> Exercise prompt: Extract the lines from the first one in the records below through the line containing "so a reader", keeping both ends and leaving out any pictures.

(Change detection outputs)
= Beginning of Section =

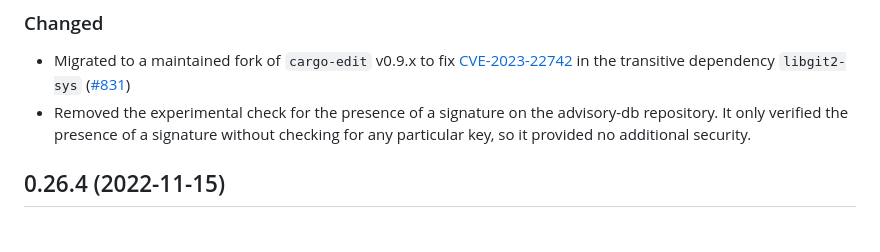
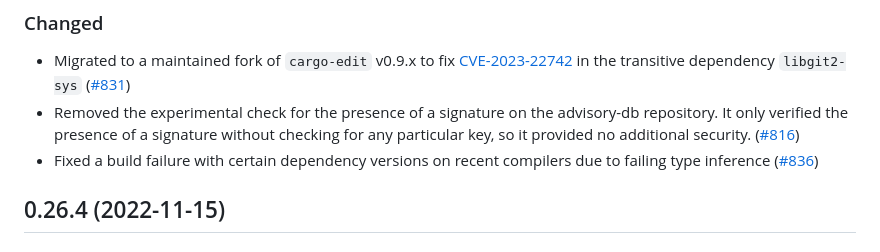
Before and after one commit to rustsec/rustsec, a Markdown page: rustsec/CHANGELOG.md, the part around one of its changes. Drawn GitHub-style.

Commit message:
More changelog entries

```diff
--- a/rustsec/CHANGELOG.md
+++ b/rustsec/CHANGELOG.md
@@ -8,6 +8,7 @@ and this project adheres to [Semantic Versioning](https://semver.org/spec/v2.0.0
 ### Changed
 
 - Migrated to a maintained fork of `cargo-edit` v0.9.x to fix [CVE-2023-22742] in the transitive dependency `libgit2-sys` ([#831])
-- Removed the experimental check for the presence of a signature on the advisory-db repository. It only verified the presence of a signature without checking for any particular key, so it provided no additional security.
+- Removed the experimental check for the presence of a signature on the advisory-db repository. It only verified the presence of a signature without checking for any particular key, so it provided no additional security. ([#816])
+- Fixed a build failure with certain dependency versions on recent compilers due to failing type inference ([#836])
 
 [CVE-2023-22742]: https://cve.mitre.org/cgi-bin/cvename.cgi?name=CVE-2023-22742
```
Also changed, not shown: other parts of rustsec/CHANGELOG.md (+2 -0 lines).
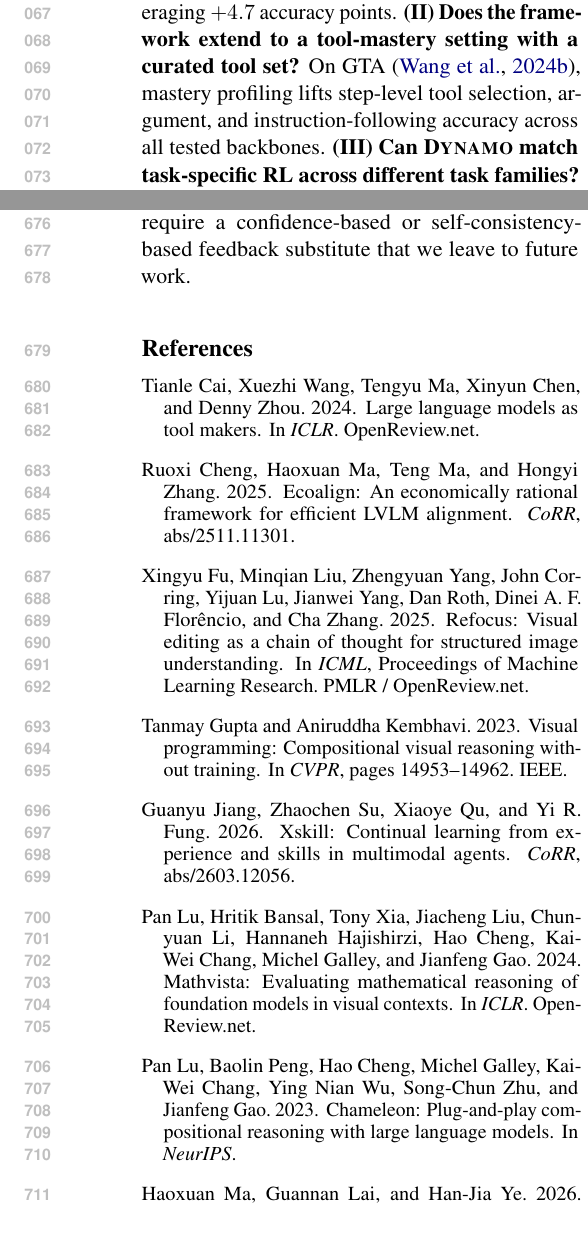
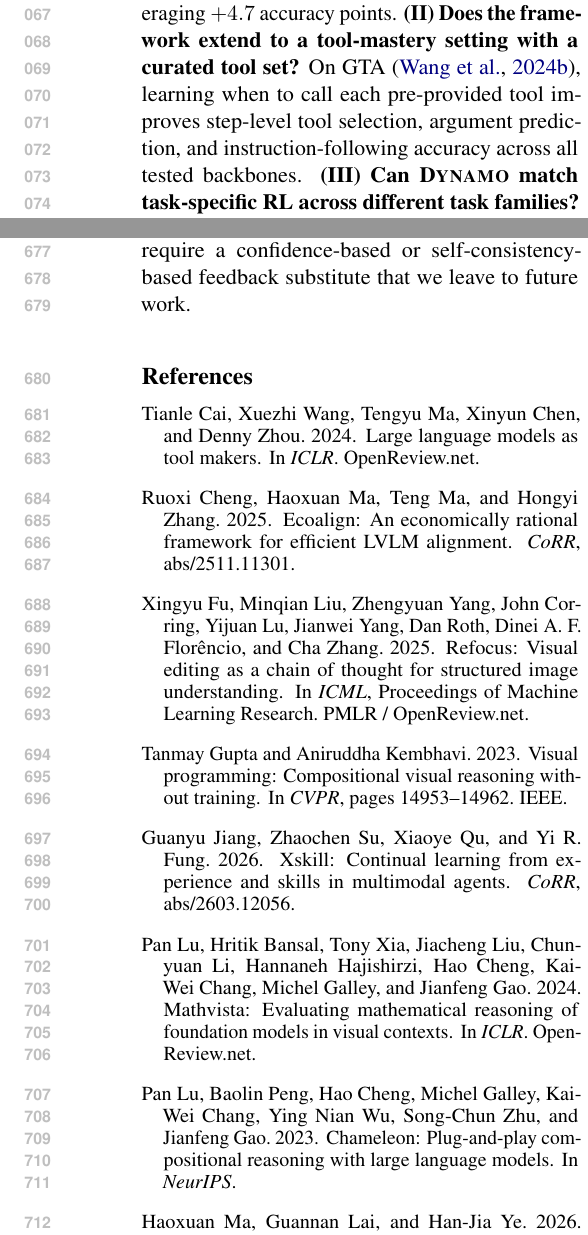
Before and after one commit to Xxxxxsun/vlm_agent_paper, a LaTeX paper (main.tex, which reads sections/1_introduction.tex): two parts of the columns of pages 2 and 10 of 19, joined at a grey line, cut so that both start at the same text. Compiled offline with pdfLaTeX.

Commit message:
Intro Q(II): drop "mastery profiling" jargon, match abstract phrasing; expand "argument" to "argument prediction"
Two adjustments:

1. "mastery profiling lifts step-level tool selection..." carried the
   same jargon ("mastery profiling") that the abstract already
   rewrote in plain English. Replaced with "learning when to call
   each pre-provided tool improves step-level tool selection..." --
   parallels the abstract's "When the tool set is given in advance,
   the framework learns when to call each tool".

2. Expanded "argument" -> "argument prediction" to match the metric
   name used in Section 4.4 (ArgAcc = Argument Prediction Accuracy),
   so a reader who scans Section 4.4 sees the same term.

Co-Authored-By: Claude Opus 4.7 (1M context) <noreply@anthropic.com>

```diff
--- a/sections/1_introduction.tex
+++ b/sections/1_introduction.tex
@@ -42,7 +42,8 @@ On ChartQA~\citep{DBLP:conf/acl/MasryLTJH22}, MathVista~\citep{DBLP:conf/iclr/Lu
 improves direct inference on all 20 model--benchmark settings, averaging $+4.7$ accuracy
 points.
 \textbf{(II) Does the framework extend to a tool-mastery setting with a curated tool set?}
-On GTA~\citep{DBLP:conf/nips/WangMLZC0L24}, mastery profiling lifts step-level tool selection, argument, and instruction-following
+On GTA~\citep{DBLP:conf/nips/WangMLZC0L24}, learning when to call each pre-provided tool
+improves step-level tool selection, argument prediction, and instruction-following
 accuracy across all tested backbones.
 \textbf{(III) Can \sysname{} match task-specific RL across different task families?}
 Across three task families---chart, table, and high-resolution perception---we compare
```
Also changed, not shown: 3 other files.
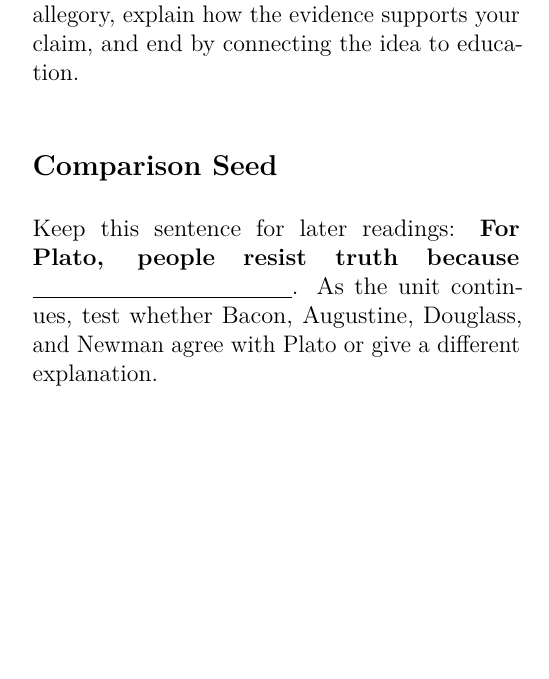
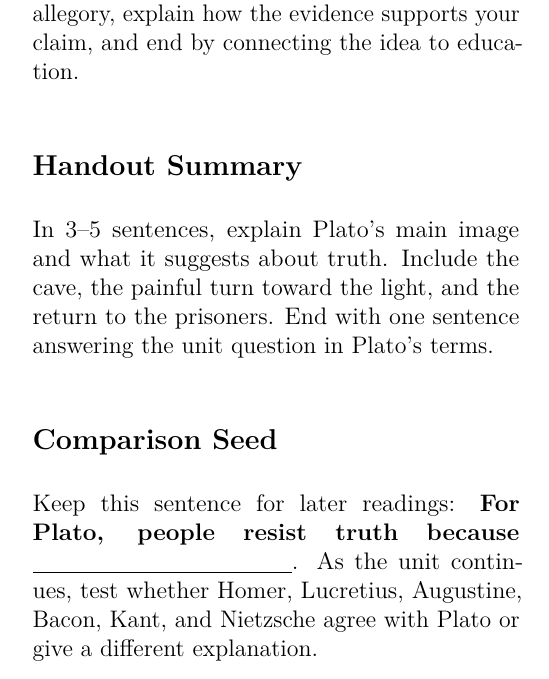
Before and after one commit to krewten-978/classical-unit-engine, a LaTeX document (units/do-we-love-shadows/student-packets/01_plato_cave_handout.tex): part of one column of page 5 of 5, cut so that both start at the same text, the shorter picture padded with empty space. Compiled offline with pdfLaTeX.

Commit message:
docs: revise Plato cave handout for shadows unit

```diff
--- a/units/do-we-love-shadows/student-packets/01_plato_cave_handout.tex
+++ b/units/do-we-love-shadows/student-packets/01_plato_cave_handout.tex
@@ -213,8 +213,11 @@ Create a three-pane window note. In the first pane, draw the prisoners watching
 \section*{Claim Building}
 Answer in one clear paragraph: \textbf{Why might someone prefer shadows to truth?} State a claim, use one specific moment from Plato's allegory, explain how the evidence supports your claim, and end by connecting the idea to education.
 
+\section*{Handout Summary}
+In 3--5 sentences, explain Plato's main image and what it suggests about truth. Include the cave, the painful turn toward the light, and the return to the prisoners. End with one sentence answering the unit question in Plato's terms.
+
 \section*{Comparison Seed}
-Keep this sentence for later readings: \textbf{For Plato, people resist truth because} \underline{\hspace{1.8in}}. As the unit continues, test whether Bacon, Augustine, Douglass, and Newman agree with Plato or give a different explanation.
+Keep this sentence for later readings: \textbf{For Plato, people resist truth because} \underline{\hspace{1.8in}}. As the unit continues, test whether Homer, Lucretius, Augustine, Bacon, Kant, and Nietzsche agree with Plato or give a different explanation.
 
 \end{multicols}
 \end{document}
```
Also changed, not shown: units/do-we-love-shadows/student-packets/01_plato_cave_handout.pdf, units/do-we-love-shadows/student-packets/01_plato_cave_handout.tex (4 more changed lines).
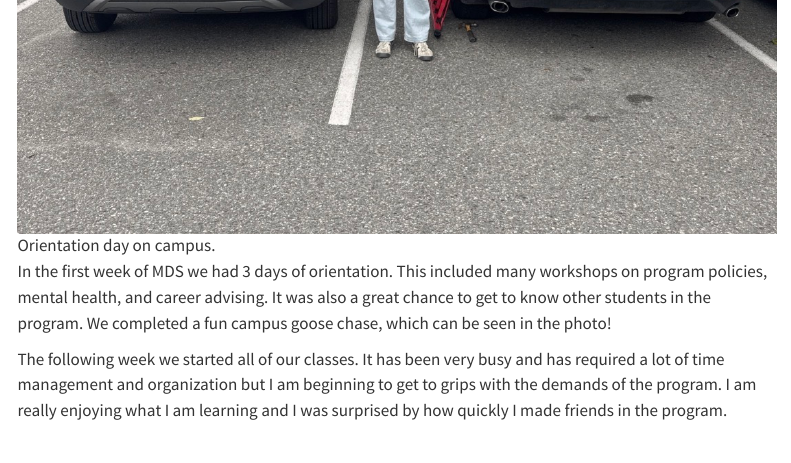
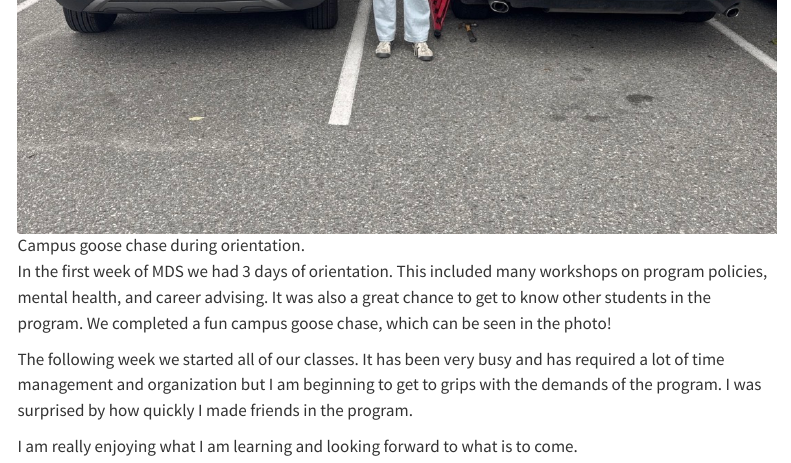
Before and after one commit to catrionamcintosh/catrionamcintosh.github.io, a Quarto document (posts/first-weeks/index.qmd): the page in a window 1100 px wide, from 710 px down. Rendered offline with R 4.5, knitr and Pandoc in place of Quarto, with nearby package versions; menus at the side of the page are left out.

Commit message:
Updated blog

```diff
--- a/posts/first-weeks/index.qmd
+++ b/posts/first-weeks/index.qmd
@@ -4,8 +4,10 @@ author: "Catriona McIntosh"
 date: 2026-09-09
 ---
 
-![Orientation day on campus.](orientation.jpg)
+![Campus goose chase during orientation.](orientation.jpg)
 
 In the first week of MDS we had 3 days of orientation. This included many workshops on program policies, mental health, and career advising. It was also a great chance to get to know other students in the program. We completed a fun campus goose chase, which can be seen in the photo!
 
-The following week we started all of our classes. It has been very busy and has required a lot of time management and organization but I am beginning to get to grips with the demands of the program. I am really enjoying what I am learning and I was surprised by how quickly I made friends in the program.
+The following week we started all of our classes. It has been very busy and has required a lot of time management and organization but I am beginning to get to grips with the demands of the program. I was surprised by how quickly I made friends in the program.
+
+I am really enjoying what I am learning and looking forward to what is to come.
```
Also changed, not shown: docs/search.json, 2 other files.
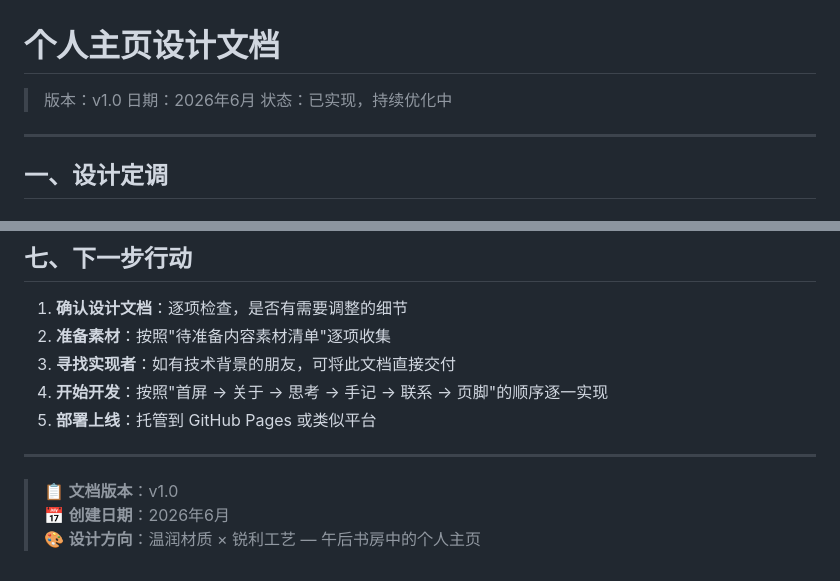
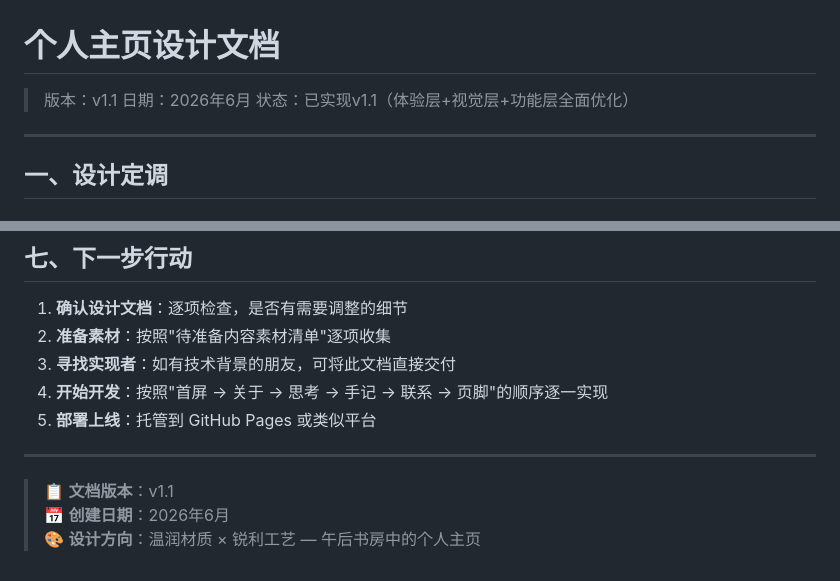
Before and after one commit to QAQ82625/-v2.0, a Markdown page: 设计文档.md, 2 parts joined by grey strips. GitHub-like rendering.

Commit message:
文档版本号更新至 v1.1
- 设计文档：版本号 v1.0 → v1.1，状态更新为已实现
- 优化方案：状态从「讨论中」改为「已实现（v1.1）」

Co-Authored-By: Claude Opus 4.8 (1M context) <noreply@anthropic.com>

```diff
--- a/设计文档.md
+++ b/设计文档.md
@@ -1,8 +1,8 @@
 # 个人主页设计文档
 
-> 版本：v1.0
+> 版本：v1.1
 > 日期：2026年6月
-> 状态：已实现，持续优化中
+> 状态：已实现v1.1（体验层+视觉层+功能层全面优化）
 
 ---
 
@@ -694,6 +694,6 @@
 
 ---
 
-> 📋 **文档版本**：v1.0
+> 📋 **文档版本**：v1.1
 > 📅 **创建日期**：2026年6月
 > 🎨 **设计方向**：温润材质 × 锐利工艺 — 午后书房中的个人主页
```
Also changed, not shown: 优化方案.md (+1 -1 lines).
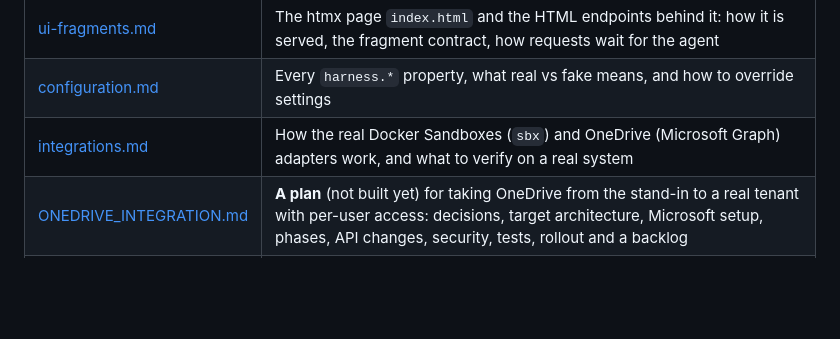
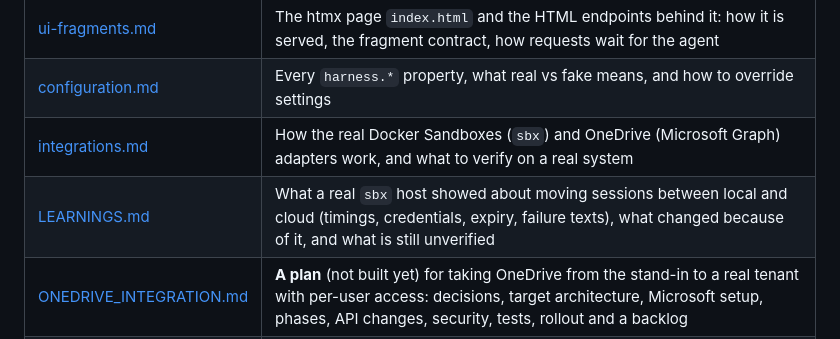
Before and after one commit to jeremyrdavis/moby-bank-harness, a Markdown page: moby-bank-quarkus/docs/README.md, the part around the change. Drawn GitHub-style; blank space fills up the shorter version.

Commit message:
Add LEARNINGS.md: what a real sbx host showed about cloud moves
Co-Authored-By: Claude Sonnet 5.5 <noreply@anthropic.com>

```diff
--- a/moby-bank-quarkus/docs/README.md
+++ b/moby-bank-quarkus/docs/README.md
@@ -12,6 +12,7 @@ it. **New here? Start with [ONBOARDING.md](ONBOARDING.md).**
 | [ui-fragments.md](ui-fragments.md) | The htmx page `index.html` and the HTML endpoints behind it: how it is served, the fragment contract, how requests wait for the agent |
 | [configuration.md](configuration.md) | Every `harness.*` property, what real vs fake means, and how to override settings |
 | [integrations.md](integrations.md) | How the real Docker Sandboxes (`sbx`) and OneDrive (Microsoft Graph) adapters work, and what to verify on a real system |
+| [LEARNINGS.md](LEARNINGS.md) | What a real `sbx` host showed about moving sessions between local and cloud (timings, credentials, expiry, failure texts), what changed because of it, and what is still unverified |
 | [ONEDRIVE_INTEGRATION.md](ONEDRIVE_INTEGRATION.md) | **A plan** (not built yet) for taking OneDrive from the stand-in to a real tenant with per-user access: decisions, target architecture, Microsoft setup, phases, API changes, security, tests, rollout and a backlog |
 | [testing.md](testing.md) | The kinds of test, the test doubles, the guards, and where a new test goes |
 | [apidocs/index.html](apidocs/index.html) | The generated Javadoc |
```
Also changed, not shown: moby-bank-quarkus/docs/LEARNINGS.md (added, +113 -0 lines).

= End of Section =

> Your solution:
Before and after one commit to rustsec/rustsec, a Markdown page: rustsec/CHANGELOG.md, the part around one of its changes. Drawn GitHub-style.

Commit message:
More changelog entries

```diff
--- a/rustsec/CHANGELOG.md
+++ b/rustsec/CHANGELOG.md
@@ -8,6 +8,7 @@ and this project adheres to [Semantic Versioning](https://semver.org/spec/v2.0.0
 ### Changed
 
 - Migrated to a maintained fork of `cargo-edit` v0.9.x to fix [CVE-2023-22742] in the transitive dependency `libgit2-sys` ([#831])
-- Removed the experimental check for the presence of a signature on the advisory-db repository. It only verified the presence of a signature without checking for any particular key, so it provided no additional security.
+- Removed the experimental check for the presence of a signature on the advisory-db repository. It only verified the presence of a signature without checking for any particular key, so it provided no additional security. ([#816])
+- Fixed a build failure with certain dependency versions on recent compilers due to failing type inference ([#836])
 
 [CVE-2023-22742]: https://cve.mitre.org/cgi-bin/cvename.cgi?name=CVE-2023-22742
```
Also changed, not shown: other parts of rustsec/CHANGELOG.md (+2 -0 lines).
Before and after one commit to Xxxxxsun/vlm_agent_paper, a LaTeX paper (main.tex, which reads sections/1_introduction.tex): two parts of the columns of pages 2 and 10 of 19, joined at a grey line, cut so that both start at the same text. Compiled offline with pdfLaTeX.

Commit message:
Intro Q(II): drop "mastery profiling" jargon, match abstract phrasing; expand "argument" to "argument prediction"
Two adjustments:

1. "mastery profiling lifts step-level tool selection..." carried the
   same jargon ("mastery profiling") that the abstract already
   rewrote in plain English. Replaced with "learning when to call
   each pre-provided tool improves step-level tool selection..." --
   parallels the abstract's "When the tool set is given in advance,
   the framework learns when to call each tool".

2. Expanded "argument" -> "argument prediction" to match the metric
   name used in Section 4.4 (ArgAcc = Argument Prediction Accuracy),
   so a reader who scans Section 4.4 sees the same term.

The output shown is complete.